Directions - Given the records below, would you repeat exactly the lines that begin at the one containing "the next open;" and end at the one containing "diff --git a/index.html b/index.html", inclusive?

Dataset excerpts -

****************************************

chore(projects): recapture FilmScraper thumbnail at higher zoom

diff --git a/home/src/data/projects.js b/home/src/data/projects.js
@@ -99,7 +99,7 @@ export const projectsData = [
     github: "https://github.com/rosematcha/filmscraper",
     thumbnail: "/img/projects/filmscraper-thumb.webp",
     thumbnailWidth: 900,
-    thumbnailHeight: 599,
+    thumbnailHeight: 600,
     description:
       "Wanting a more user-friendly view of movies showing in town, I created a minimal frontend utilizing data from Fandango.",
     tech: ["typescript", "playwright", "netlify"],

****************************************

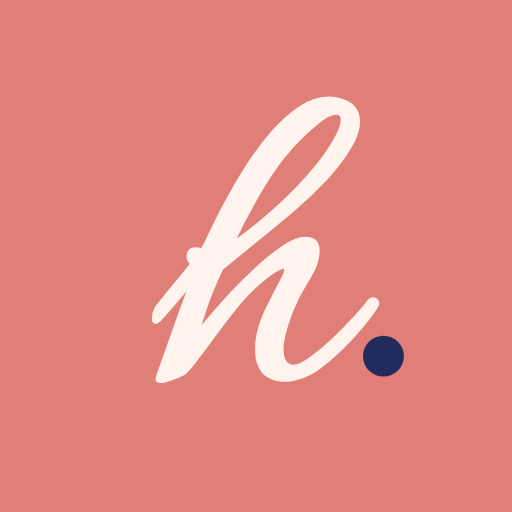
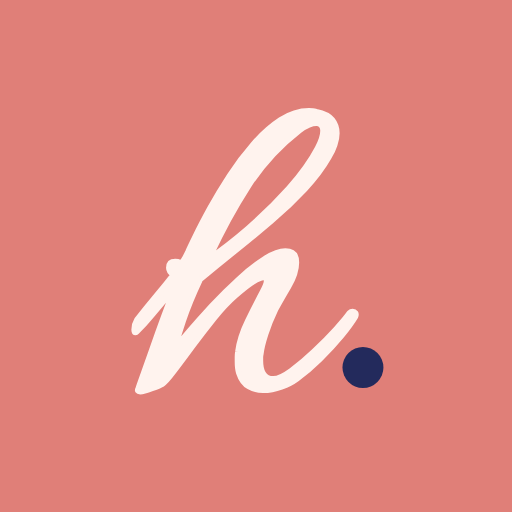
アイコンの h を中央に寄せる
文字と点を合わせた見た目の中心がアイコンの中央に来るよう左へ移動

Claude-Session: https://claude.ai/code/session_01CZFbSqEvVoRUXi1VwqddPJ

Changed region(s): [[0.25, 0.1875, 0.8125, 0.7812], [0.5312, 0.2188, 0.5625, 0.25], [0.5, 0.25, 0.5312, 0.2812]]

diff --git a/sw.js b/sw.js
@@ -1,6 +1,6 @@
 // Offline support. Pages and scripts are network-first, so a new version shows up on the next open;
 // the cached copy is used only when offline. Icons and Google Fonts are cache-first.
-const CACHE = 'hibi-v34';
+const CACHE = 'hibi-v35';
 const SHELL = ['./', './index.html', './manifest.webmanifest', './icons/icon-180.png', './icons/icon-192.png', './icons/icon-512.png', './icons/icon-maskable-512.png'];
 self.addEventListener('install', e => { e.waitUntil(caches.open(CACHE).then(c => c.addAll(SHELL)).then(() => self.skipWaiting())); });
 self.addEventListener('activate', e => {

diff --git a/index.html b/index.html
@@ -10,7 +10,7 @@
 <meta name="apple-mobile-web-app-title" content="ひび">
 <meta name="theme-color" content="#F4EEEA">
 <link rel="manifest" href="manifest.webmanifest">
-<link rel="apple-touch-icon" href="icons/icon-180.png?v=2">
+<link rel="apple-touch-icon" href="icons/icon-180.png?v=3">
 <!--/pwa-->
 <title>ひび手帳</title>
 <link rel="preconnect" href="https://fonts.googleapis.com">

****************************************

Completed task -
 // Offline support. Pages and scripts are network-first, so a new version shows up on the next open;
 // the cached copy is used only when offline. Icons and Google Fonts are cache-first.
-const CACHE = 'hibi-v34';
+const CACHE = 'hibi-v35';
 const SHELL = ['./', './index.html', './manifest.webmanifest', './icons/icon-180.png', './icons/icon-192.png', './icons/icon-512.png', './icons/icon-maskable-512.png'];
 self.addEventListener('install', e => { e.waitUntil(caches.open(CACHE).then(c => c.addAll(SHELL)).then(() => self.skipWaiting())); });
 self.addEventListener('activate', e => {

diff --git a/index.html b/index.html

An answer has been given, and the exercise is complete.